SUPPLIED RECORDS START

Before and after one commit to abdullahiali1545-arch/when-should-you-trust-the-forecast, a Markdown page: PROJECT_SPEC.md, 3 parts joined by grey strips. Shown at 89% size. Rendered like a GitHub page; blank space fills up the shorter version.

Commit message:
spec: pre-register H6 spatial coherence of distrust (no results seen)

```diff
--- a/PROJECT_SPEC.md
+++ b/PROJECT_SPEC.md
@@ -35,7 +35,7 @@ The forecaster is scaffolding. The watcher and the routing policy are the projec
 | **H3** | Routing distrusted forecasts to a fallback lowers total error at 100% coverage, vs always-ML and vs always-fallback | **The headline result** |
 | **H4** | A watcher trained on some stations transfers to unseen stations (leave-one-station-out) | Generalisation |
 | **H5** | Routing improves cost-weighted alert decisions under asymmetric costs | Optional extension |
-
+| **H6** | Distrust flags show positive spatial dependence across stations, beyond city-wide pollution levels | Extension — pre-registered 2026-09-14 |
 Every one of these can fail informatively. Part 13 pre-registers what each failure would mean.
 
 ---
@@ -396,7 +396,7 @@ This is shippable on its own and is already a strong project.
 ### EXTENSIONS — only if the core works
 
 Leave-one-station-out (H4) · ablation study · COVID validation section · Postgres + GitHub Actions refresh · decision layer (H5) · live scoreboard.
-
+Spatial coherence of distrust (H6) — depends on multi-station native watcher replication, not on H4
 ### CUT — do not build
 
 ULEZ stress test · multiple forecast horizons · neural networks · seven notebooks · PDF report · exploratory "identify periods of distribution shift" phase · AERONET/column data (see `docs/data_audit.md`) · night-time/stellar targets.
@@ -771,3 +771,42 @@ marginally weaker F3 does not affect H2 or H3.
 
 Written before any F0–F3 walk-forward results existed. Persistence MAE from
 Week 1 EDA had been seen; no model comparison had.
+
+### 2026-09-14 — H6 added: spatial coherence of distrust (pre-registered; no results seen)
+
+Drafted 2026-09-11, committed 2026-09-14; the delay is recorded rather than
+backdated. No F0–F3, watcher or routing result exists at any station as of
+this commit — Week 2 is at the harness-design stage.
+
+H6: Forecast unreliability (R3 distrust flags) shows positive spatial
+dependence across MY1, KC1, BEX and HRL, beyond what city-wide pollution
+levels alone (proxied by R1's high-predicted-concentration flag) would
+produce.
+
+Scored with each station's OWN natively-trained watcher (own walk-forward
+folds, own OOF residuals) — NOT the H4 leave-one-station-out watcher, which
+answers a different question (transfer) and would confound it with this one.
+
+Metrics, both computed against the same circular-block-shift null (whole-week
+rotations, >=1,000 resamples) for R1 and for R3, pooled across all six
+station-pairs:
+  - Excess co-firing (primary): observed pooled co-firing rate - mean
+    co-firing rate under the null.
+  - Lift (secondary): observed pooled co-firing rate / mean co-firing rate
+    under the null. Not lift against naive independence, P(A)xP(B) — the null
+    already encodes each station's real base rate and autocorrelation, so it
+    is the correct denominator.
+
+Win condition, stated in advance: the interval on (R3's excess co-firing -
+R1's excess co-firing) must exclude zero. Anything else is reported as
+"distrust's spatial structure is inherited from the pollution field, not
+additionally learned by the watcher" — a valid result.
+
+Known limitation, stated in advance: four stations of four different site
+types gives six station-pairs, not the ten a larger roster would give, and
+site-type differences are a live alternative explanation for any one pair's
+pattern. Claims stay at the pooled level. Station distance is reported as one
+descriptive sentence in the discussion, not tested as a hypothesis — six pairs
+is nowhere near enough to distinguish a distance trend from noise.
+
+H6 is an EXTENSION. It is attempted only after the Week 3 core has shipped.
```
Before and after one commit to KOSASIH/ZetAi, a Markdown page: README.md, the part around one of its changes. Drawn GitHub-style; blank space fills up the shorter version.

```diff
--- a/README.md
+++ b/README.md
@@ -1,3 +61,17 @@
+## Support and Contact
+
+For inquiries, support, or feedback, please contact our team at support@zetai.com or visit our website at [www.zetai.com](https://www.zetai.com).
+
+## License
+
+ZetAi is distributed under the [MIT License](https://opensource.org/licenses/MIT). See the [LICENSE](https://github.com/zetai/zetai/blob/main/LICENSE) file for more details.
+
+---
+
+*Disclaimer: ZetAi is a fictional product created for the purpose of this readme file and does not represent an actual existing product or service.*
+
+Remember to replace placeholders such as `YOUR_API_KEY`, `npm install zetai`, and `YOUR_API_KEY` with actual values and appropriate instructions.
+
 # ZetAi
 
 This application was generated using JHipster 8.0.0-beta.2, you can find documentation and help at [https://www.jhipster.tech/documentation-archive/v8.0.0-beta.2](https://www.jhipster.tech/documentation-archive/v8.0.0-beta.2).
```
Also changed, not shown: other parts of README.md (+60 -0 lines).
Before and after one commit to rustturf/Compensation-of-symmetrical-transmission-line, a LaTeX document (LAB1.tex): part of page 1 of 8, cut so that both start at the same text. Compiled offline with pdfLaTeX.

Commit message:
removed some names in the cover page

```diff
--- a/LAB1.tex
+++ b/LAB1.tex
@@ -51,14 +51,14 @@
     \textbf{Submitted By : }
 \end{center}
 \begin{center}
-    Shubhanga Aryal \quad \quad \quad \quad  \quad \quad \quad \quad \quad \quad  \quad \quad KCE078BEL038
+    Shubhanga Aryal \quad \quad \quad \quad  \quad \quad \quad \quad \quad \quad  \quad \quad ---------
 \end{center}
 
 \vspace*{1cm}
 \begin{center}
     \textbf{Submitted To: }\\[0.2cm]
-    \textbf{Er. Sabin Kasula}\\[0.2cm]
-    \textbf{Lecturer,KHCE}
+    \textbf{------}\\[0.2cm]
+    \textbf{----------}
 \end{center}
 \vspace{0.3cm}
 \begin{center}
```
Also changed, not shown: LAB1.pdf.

SUPPLIED RECORDS END

YOUR ASSIGNMENT
The entries above must each be repeated exactly.

WRITTEN SOLUTION
Before and after one commit to abdullahiali1545-arch/when-should-you-trust-the-forecast, a Markdown page: PROJECT_SPEC.md, 3 parts joined by grey strips. Shown at 89% size. Rendered like a GitHub page; blank space fills up the shorter version.

Commit message:
spec: pre-register H6 spatial coherence of distrust (no results seen)

```diff
--- a/PROJECT_SPEC.md
+++ b/PROJECT_SPEC.md
@@ -35,7 +35,7 @@ The forecaster is scaffolding. The watcher and the routing policy are the projec
 | **H3** | Routing distrusted forecasts to a fallback lowers total error at 100% coverage, vs always-ML and vs always-fallback | **The headline result** |
 | **H4** | A watcher trained on some stations transfers to unseen stations (leave-one-station-out) | Generalisation |
 | **H5** | Routing improves cost-weighted alert decisions under asymmetric costs | Optional extension |
-
+| **H6** | Distrust flags show positive spatial dependence across stations, beyond city-wide pollution levels | Extension — pre-registered 2026-09-14 |
 Every one of these can fail informatively. Part 13 pre-registers what each failure would mean.
 
 ---
@@ -396,7 +396,7 @@ This is shippable on its own and is already a strong project.
 ### EXTENSIONS — only if the core works
 
 Leave-one-station-out (H4) · ablation study · COVID validation section · Postgres + GitHub Actions refresh · decision layer (H5) · live scoreboard.
-
+Spatial coherence of distrust (H6) — depends on multi-station native watcher replication, not on H4
 ### CUT — do not build
 
 ULEZ stress test · multiple forecast horizons · neural networks · seven notebooks · PDF report · exploratory "identify periods of distribution shift" phase · AERONET/column data (see `docs/data_audit.md`) · night-time/stellar targets.
@@ -771,3 +771,42 @@ marginally weaker F3 does not affect H2 or H3.
 
 Written before any F0–F3 walk-forward results existed. Persistence MAE from
 Week 1 EDA had been seen; no model comparison had.
+
+### 2026-09-14 — H6 added: spatial coherence of distrust (pre-registered; no results seen)
+
+Drafted 2026-09-11, committed 2026-09-14; the delay is recorded rather than
+backdated. No F0–F3, watcher or routing result exists at any station as of
+this commit — Week 2 is at the harness-design stage.
+
+H6: Forecast unreliability (R3 distrust flags) shows positive spatial
+dependence across MY1, KC1, BEX and HRL, beyond what city-wide pollution
+levels alone (proxied by R1's high-predicted-concentration flag) would
+produce.
+
+Scored with each station's OWN natively-trained watcher (own walk-forward
+folds, own OOF residuals) — NOT the H4 leave-one-station-out watcher, which
+answers a different question (transfer) and would confound it with this one.
+
+Metrics, both computed against the same circular-block-shift null (whole-week
+rotations, >=1,000 resamples) for R1 and for R3, pooled across all six
+station-pairs:
+  - Excess co-firing (primary): observed pooled co-firing rate - mean
+    co-firing rate under the null.
+  - Lift (secondary): observed pooled co-firing rate / mean co-firing rate
+    under the null. Not lift against naive independence, P(A)xP(B) — the null
+    already encodes each station's real base rate and autocorrelation, so it
+    is the correct denominator.
+
+Win condition, stated in advance: the interval on (R3's excess co-firing -
+R1's excess co-firing) must exclude zero. Anything else is reported as
+"distrust's spatial structure is inherited from the pollution field, not
+additionally learned by the watcher" — a valid result.
+
+Known limitation, stated in advance: four stations of four different site
+types gives six station-pairs, not the ten a larger roster would give, and
+site-type differences are a live alternative explanation for any one pair's
+pattern. Claims stay at the pooled level. Station distance is reported as one
+descriptive sentence in the discussion, not tested as a hypothesis — six pairs
+is nowhere near enough to distinguish a distance trend from noise.
+
+H6 is an EXTENSION. It is attempted only after the Week 3 core has shipped.
```
Before and after one commit to KOSASIH/ZetAi, a Markdown page: README.md, the part around one of its changes. Drawn GitHub-style; blank space fills up the shorter version.

```diff
--- a/README.md
+++ b/README.md
@@ -1,3 +61,17 @@
+## Support and Contact
+
+For inquiries, support, or feedback, please contact our team at support@zetai.com or visit our website at [www.zetai.com](https://www.zetai.com).
+
+## License
+
+ZetAi is distributed under the [MIT License](https://opensource.org/licenses/MIT). See the [LICENSE](https://github.com/zetai/zetai/blob/main/LICENSE) file for more details.
+
+---
+
+*Disclaimer: ZetAi is a fictional product created for the purpose of this readme file and does not represent an actual existing product or service.*
+
+Remember to replace placeholders such as `YOUR_API_KEY`, `npm install zetai`, and `YOUR_API_KEY` with actual values and appropriate instructions.
+
 # ZetAi
 
 This application was generated using JHipster 8.0.0-beta.2, you can find documentation and help at [https://www.jhipster.tech/documentation-archive/v8.0.0-beta.2](https://www.jhipster.tech/documentation-archive/v8.0.0-beta.2).
```
Also changed, not shown: other parts of README.md (+60 -0 lines).
Before and after one commit to rustturf/Compensation-of-symmetrical-transmission-line, a LaTeX document (LAB1.tex): part of page 1 of 8, cut so that both start at the same text. Compiled offline with pdfLaTeX.

Commit message:
removed some names in the cover page

```diff
--- a/LAB1.tex
+++ b/LAB1.tex
@@ -51,14 +51,14 @@
     \textbf{Submitted By : }
 \end{center}
 \begin{center}
-    Shubhanga Aryal \quad \quad \quad \quad  \quad \quad \quad \quad \quad \quad  \quad \quad KCE078BEL038
+    Shubhanga Aryal \quad \quad \quad \quad  \quad \quad \quad \quad \quad \quad  \quad \quad ---------
 \end{center}
 
 \vspace*{1cm}
 \begin{center}
     \textbf{Submitted To: }\\[0.2cm]
-    \textbf{Er. Sabin Kasula}\\[0.2cm]
-    \textbf{Lecturer,KHCE}
+    \textbf{------}\\[0.2cm]
+    \textbf{----------}
 \end{center}
 \vspace{0.3cm}
 \begin{center}
```
Also changed, not shown: LAB1.pdf.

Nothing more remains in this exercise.